**Excerpted data**:
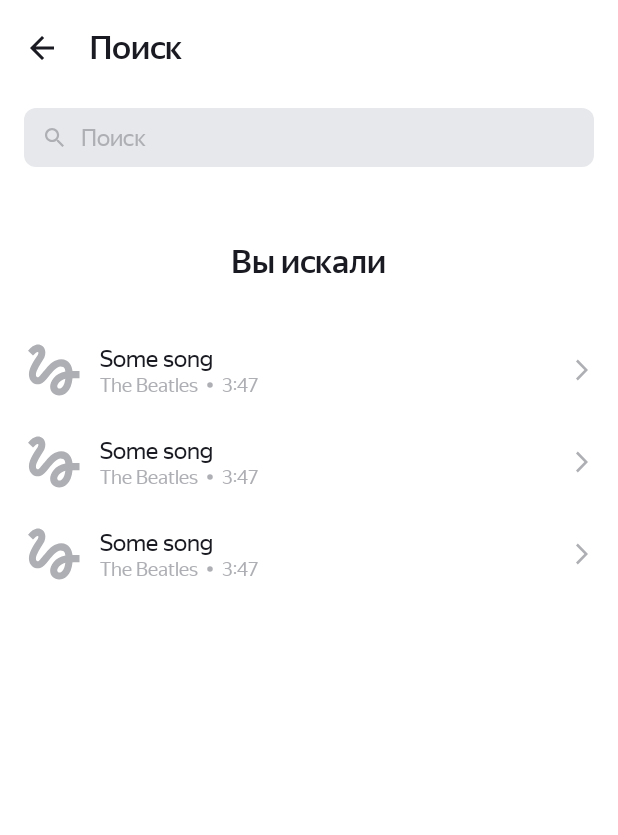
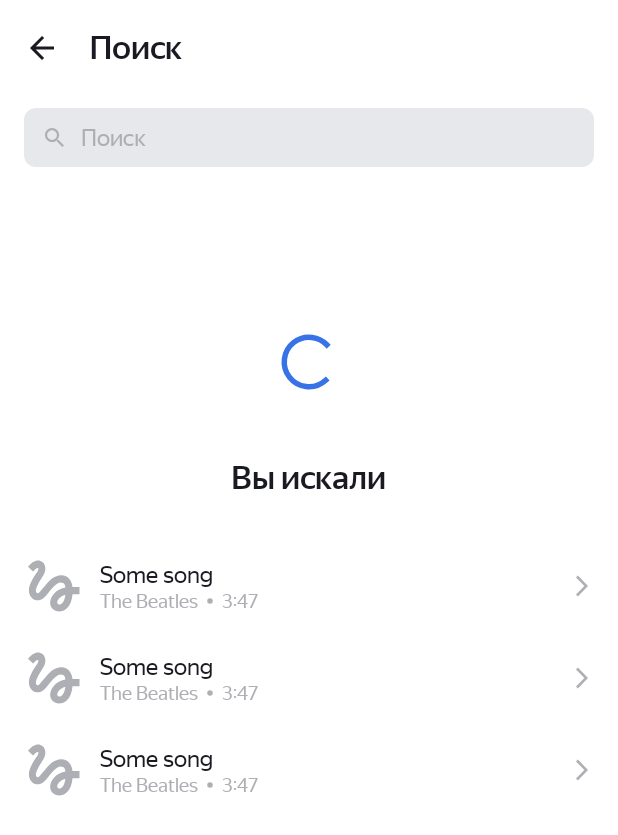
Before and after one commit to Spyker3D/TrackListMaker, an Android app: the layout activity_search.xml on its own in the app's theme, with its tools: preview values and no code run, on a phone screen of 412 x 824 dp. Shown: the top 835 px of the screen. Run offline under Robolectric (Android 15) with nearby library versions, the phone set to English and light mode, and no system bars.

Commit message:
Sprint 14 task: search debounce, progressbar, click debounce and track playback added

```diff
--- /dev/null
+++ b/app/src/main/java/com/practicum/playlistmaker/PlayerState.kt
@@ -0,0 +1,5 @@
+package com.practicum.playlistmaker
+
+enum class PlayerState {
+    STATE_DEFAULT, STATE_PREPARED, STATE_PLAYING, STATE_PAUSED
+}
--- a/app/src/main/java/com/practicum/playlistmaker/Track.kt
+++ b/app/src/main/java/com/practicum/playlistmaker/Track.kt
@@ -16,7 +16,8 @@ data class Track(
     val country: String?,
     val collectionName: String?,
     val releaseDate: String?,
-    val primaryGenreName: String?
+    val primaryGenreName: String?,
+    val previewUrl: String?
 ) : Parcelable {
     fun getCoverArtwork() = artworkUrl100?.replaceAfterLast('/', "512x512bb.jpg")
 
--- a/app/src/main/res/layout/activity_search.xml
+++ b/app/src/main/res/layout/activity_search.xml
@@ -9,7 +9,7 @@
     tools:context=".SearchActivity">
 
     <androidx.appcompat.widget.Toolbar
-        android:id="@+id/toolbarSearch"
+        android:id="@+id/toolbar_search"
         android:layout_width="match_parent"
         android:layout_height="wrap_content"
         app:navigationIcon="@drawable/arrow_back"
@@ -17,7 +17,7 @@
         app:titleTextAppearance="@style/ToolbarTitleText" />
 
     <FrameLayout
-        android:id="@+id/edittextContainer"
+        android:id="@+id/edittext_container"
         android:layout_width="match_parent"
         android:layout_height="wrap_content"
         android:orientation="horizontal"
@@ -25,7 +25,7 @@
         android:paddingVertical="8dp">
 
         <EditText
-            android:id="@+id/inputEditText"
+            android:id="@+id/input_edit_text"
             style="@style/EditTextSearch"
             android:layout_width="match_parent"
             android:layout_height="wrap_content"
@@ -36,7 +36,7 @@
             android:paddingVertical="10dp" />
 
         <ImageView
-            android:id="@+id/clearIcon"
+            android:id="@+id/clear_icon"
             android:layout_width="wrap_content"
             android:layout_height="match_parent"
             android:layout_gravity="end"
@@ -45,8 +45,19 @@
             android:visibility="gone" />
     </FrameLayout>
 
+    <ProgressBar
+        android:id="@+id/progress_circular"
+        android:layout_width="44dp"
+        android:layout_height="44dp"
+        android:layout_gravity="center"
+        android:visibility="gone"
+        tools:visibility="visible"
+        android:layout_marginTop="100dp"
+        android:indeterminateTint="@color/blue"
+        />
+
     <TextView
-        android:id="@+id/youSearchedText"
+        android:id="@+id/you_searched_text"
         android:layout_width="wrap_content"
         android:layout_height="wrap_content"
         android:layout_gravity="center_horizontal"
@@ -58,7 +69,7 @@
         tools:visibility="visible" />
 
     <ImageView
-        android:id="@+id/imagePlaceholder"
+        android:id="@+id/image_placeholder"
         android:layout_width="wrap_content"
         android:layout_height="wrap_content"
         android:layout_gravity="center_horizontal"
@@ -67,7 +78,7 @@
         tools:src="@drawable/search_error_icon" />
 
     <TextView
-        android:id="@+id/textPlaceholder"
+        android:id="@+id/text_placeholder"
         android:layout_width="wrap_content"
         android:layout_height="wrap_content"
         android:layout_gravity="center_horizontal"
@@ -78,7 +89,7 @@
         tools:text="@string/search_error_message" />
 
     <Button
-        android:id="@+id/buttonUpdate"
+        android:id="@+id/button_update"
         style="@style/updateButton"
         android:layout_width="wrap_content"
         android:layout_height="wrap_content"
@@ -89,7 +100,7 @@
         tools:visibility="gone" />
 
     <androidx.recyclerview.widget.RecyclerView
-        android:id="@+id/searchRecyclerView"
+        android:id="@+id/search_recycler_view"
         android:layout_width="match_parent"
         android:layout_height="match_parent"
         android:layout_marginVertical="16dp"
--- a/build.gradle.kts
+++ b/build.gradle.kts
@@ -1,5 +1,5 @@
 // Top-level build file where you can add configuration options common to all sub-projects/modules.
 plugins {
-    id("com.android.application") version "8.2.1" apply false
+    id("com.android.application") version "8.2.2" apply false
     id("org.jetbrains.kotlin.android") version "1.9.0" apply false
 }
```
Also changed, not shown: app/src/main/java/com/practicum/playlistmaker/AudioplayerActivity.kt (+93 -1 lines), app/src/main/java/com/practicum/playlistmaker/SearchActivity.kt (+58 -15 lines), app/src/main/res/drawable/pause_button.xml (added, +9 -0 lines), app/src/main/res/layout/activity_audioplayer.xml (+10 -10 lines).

**Task instructions**: Restate the preceding entries in full, word for word, with the pictures removed.

**Expected answer**:
Before and after one commit to Spyker3D/TrackListMaker, an Android app: the layout activity_search.xml on its own in the app's theme, with its tools: preview values and no code run, on a phone screen of 412 x 824 dp. Shown: the top 835 px of the screen. Run offline under Robolectric (Android 15) with nearby library versions, the phone set to English and light mode, and no system bars.

Commit message:
Sprint 14 task: search debounce, progressbar, click debounce and track playback added

```diff
--- /dev/null
+++ b/app/src/main/java/com/practicum/playlistmaker/PlayerState.kt
@@ -0,0 +1,5 @@
+package com.practicum.playlistmaker
+
+enum class PlayerState {
+    STATE_DEFAULT, STATE_PREPARED, STATE_PLAYING, STATE_PAUSED
+}
--- a/app/src/main/java/com/practicum/playlistmaker/Track.kt
+++ b/app/src/main/java/com/practicum/playlistmaker/Track.kt
@@ -16,7 +16,8 @@ data class Track(
     val country: String?,
     val collectionName: String?,
     val releaseDate: String?,
-    val primaryGenreName: String?
+    val primaryGenreName: String?,
+    val previewUrl: String?
 ) : Parcelable {
     fun getCoverArtwork() = artworkUrl100?.replaceAfterLast('/', "512x512bb.jpg")
 
--- a/app/src/main/res/layout/activity_search.xml
+++ b/app/src/main/res/layout/activity_search.xml
@@ -9,7 +9,7 @@
     tools:context=".SearchActivity">
 
     <androidx.appcompat.widget.Toolbar
-        android:id="@+id/toolbarSearch"
+        android:id="@+id/toolbar_search"
         android:layout_width="match_parent"
         android:layout_height="wrap_content"
         app:navigationIcon="@drawable/arrow_back"
@@ -17,7 +17,7 @@
         app:titleTextAppearance="@style/ToolbarTitleText" />
 
     <FrameLayout
-        android:id="@+id/edittextContainer"
+        android:id="@+id/edittext_container"
         android:layout_width="match_parent"
         android:layout_height="wrap_content"
         android:orientation="horizontal"
@@ -25,7 +25,7 @@
         android:paddingVertical="8dp">
 
         <EditText
-            android:id="@+id/inputEditText"
+            android:id="@+id/input_edit_text"
             style="@style/EditTextSearch"
             android:layout_width="match_parent"
             android:layout_height="wrap_content"
@@ -36,7 +36,7 @@
             android:paddingVertical="10dp" />
 
         <ImageView
-            android:id="@+id/clearIcon"
+            android:id="@+id/clear_icon"
             android:layout_width="wrap_content"
             android:layout_height="match_parent"
             android:layout_gravity="end"
@@ -45,8 +45,19 @@
             android:visibility="gone" />
     </FrameLayout>
 
+    <ProgressBar
+        android:id="@+id/progress_circular"
+        android:layout_width="44dp"
+        android:layout_height="44dp"
+        android:layout_gravity="center"
+        android:visibility="gone"
+        tools:visibility="visible"
+        android:layout_marginTop="100dp"
+        android:indeterminateTint="@color/blue"
+        />
+
     <TextView
-        android:id="@+id/youSearchedText"
+        android:id="@+id/you_searched_text"
         android:layout_width="wrap_content"
         android:layout_height="wrap_content"
         android:layout_gravity="center_horizontal"
@@ -58,7 +69,7 @@
         tools:visibility="visible" />
 
     <ImageView
-        android:id="@+id/imagePlaceholder"
+        android:id="@+id/image_placeholder"
         android:layout_width="wrap_content"
         android:layout_height="wrap_content"
         android:layout_gravity="center_horizontal"
@@ -67,7 +78,7 @@
         tools:src="@drawable/search_error_icon" />
 
     <TextView
-        android:id="@+id/textPlaceholder"
+        android:id="@+id/text_placeholder"
         android:layout_width="wrap_content"
         android:layout_height="wrap_content"
         android:layout_gravity="center_horizontal"
@@ -78,7 +89,7 @@
         tools:text="@string/search_error_message" />
 
     <Button
-        android:id="@+id/buttonUpdate"
+        android:id="@+id/button_update"
         style="@style/updateButton"
         android:layout_width="wrap_content"
         android:layout_height="wrap_content"
@@ -89,7 +100,7 @@
         tools:visibility="gone" />
 
     <androidx.recyclerview.widget.RecyclerView
-        android:id="@+id/searchRecyclerView"
+        android:id="@+id/search_recycler_view"
         android:layout_width="match_parent"
         android:layout_height="match_parent"
         android:layout_marginVertical="16dp"
--- a/build.gradle.kts
+++ b/build.gradle.kts
@@ -1,5 +1,5 @@
 // Top-level build file where you can add configuration options common to all sub-projects/modules.
 plugins {
-    id("com.android.application") version "8.2.1" apply false
+    id("com.android.application") version "8.2.2" apply false
     id("org.jetbrains.kotlin.android") version "1.9.0" apply false
 }
```
Also changed, not shown: app/src/main/java/com/practicum/playlistmaker/AudioplayerActivity.kt (+93 -1 lines), app/src/main/java/com/practicum/playlistmaker/SearchActivity.kt (+58 -15 lines), app/src/main/res/drawable/pause_button.xml (added, +9 -0 lines), app/src/main/res/layout/activity_audioplayer.xml (+10 -10 lines).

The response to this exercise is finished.